▸ **What the exercise asks**
Return, from the data below, each line that contains the word "desktop".

Items listed in a dataset:
-=-=-
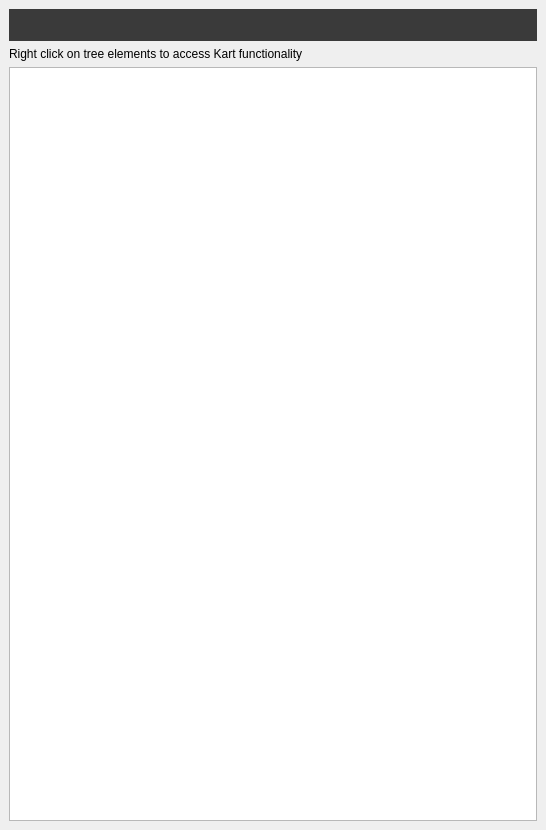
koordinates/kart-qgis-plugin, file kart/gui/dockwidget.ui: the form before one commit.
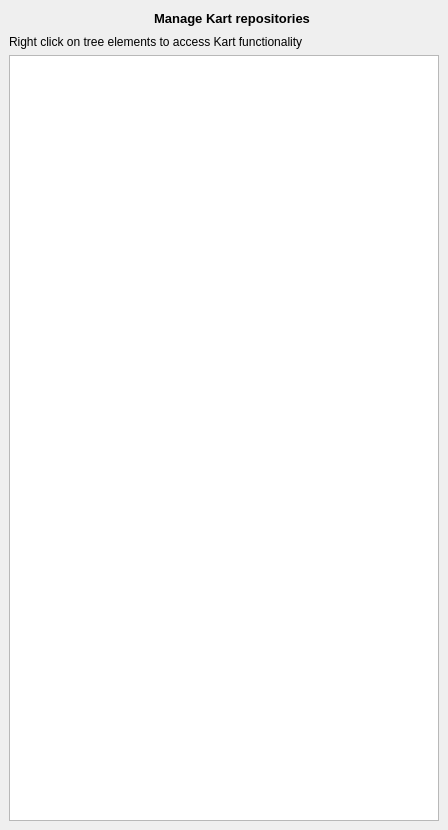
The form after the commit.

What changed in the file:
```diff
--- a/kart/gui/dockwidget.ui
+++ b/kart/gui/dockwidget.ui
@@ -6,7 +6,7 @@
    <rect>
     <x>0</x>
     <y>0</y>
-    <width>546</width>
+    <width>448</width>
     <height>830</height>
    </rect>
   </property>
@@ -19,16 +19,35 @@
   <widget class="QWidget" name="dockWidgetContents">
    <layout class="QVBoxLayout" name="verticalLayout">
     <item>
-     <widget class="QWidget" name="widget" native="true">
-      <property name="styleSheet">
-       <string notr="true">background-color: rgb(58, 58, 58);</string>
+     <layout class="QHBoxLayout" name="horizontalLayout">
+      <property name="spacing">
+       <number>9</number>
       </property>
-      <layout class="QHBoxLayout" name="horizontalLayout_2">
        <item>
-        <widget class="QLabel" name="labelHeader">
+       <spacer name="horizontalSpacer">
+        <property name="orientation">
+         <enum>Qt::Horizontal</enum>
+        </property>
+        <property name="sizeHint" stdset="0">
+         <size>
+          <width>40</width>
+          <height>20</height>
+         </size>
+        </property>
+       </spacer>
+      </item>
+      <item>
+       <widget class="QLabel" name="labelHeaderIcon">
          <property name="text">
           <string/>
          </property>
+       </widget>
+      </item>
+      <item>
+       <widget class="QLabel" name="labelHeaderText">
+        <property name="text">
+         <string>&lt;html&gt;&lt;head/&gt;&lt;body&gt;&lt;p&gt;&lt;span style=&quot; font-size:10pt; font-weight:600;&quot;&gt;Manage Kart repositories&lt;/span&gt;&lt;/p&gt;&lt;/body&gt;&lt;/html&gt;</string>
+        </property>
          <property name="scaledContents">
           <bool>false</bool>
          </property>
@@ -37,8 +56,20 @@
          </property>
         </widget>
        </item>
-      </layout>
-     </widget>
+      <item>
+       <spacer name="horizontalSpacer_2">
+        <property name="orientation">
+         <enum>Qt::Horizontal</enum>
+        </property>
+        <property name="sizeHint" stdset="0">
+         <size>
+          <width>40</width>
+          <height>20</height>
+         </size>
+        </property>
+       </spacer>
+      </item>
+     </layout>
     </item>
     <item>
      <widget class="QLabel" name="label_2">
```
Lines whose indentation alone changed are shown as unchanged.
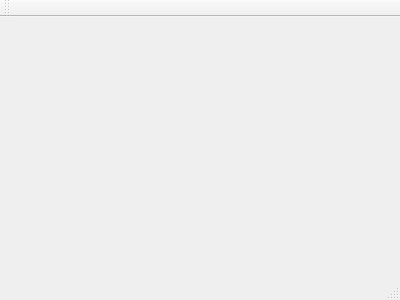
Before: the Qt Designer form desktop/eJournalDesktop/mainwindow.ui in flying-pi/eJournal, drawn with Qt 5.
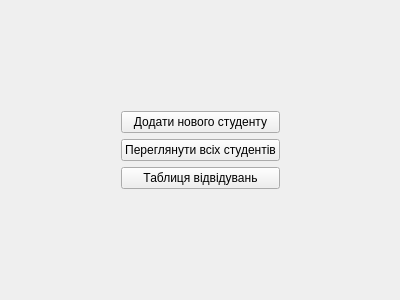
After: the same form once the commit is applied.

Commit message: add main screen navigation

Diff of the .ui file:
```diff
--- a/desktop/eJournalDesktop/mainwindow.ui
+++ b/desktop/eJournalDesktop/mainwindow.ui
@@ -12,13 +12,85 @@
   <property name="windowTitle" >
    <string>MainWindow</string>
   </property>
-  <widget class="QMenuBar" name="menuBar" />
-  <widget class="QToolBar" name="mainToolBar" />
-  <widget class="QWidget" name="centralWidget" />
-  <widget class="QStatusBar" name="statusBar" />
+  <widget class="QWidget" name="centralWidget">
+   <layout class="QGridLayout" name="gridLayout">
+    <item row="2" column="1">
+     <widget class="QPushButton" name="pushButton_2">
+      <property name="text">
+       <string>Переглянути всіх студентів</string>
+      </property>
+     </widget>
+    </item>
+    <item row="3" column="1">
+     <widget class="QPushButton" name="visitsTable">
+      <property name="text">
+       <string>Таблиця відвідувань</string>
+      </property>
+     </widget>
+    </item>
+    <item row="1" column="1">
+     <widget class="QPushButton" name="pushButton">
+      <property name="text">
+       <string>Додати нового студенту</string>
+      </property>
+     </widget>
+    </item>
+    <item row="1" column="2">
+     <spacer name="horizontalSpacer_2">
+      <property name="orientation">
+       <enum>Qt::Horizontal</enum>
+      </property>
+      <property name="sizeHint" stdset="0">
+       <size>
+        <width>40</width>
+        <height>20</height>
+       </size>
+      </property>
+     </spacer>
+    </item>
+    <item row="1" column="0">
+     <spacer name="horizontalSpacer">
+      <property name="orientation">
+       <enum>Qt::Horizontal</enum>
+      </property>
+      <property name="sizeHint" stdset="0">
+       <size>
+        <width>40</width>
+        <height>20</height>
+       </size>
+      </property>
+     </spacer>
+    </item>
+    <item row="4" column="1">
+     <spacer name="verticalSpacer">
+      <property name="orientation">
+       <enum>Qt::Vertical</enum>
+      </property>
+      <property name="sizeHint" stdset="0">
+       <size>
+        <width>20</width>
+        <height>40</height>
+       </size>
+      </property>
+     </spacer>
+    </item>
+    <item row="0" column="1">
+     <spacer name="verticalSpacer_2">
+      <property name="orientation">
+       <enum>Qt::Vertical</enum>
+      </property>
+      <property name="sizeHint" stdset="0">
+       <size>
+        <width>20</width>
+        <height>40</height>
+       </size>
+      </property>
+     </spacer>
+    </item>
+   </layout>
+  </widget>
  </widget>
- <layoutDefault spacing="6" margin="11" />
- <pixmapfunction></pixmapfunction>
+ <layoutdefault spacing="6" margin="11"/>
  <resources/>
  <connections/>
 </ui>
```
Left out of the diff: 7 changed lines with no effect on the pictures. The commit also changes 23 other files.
-=-=-
▸ **Exercise response**
Before: the Qt Designer form desktop/eJournalDesktop/mainwindow.ui in flying-pi/eJournal, drawn with Qt 5.
--- a/desktop/eJournalDesktop/mainwindow.ui
+++ b/desktop/eJournalDesktop/mainwindow.ui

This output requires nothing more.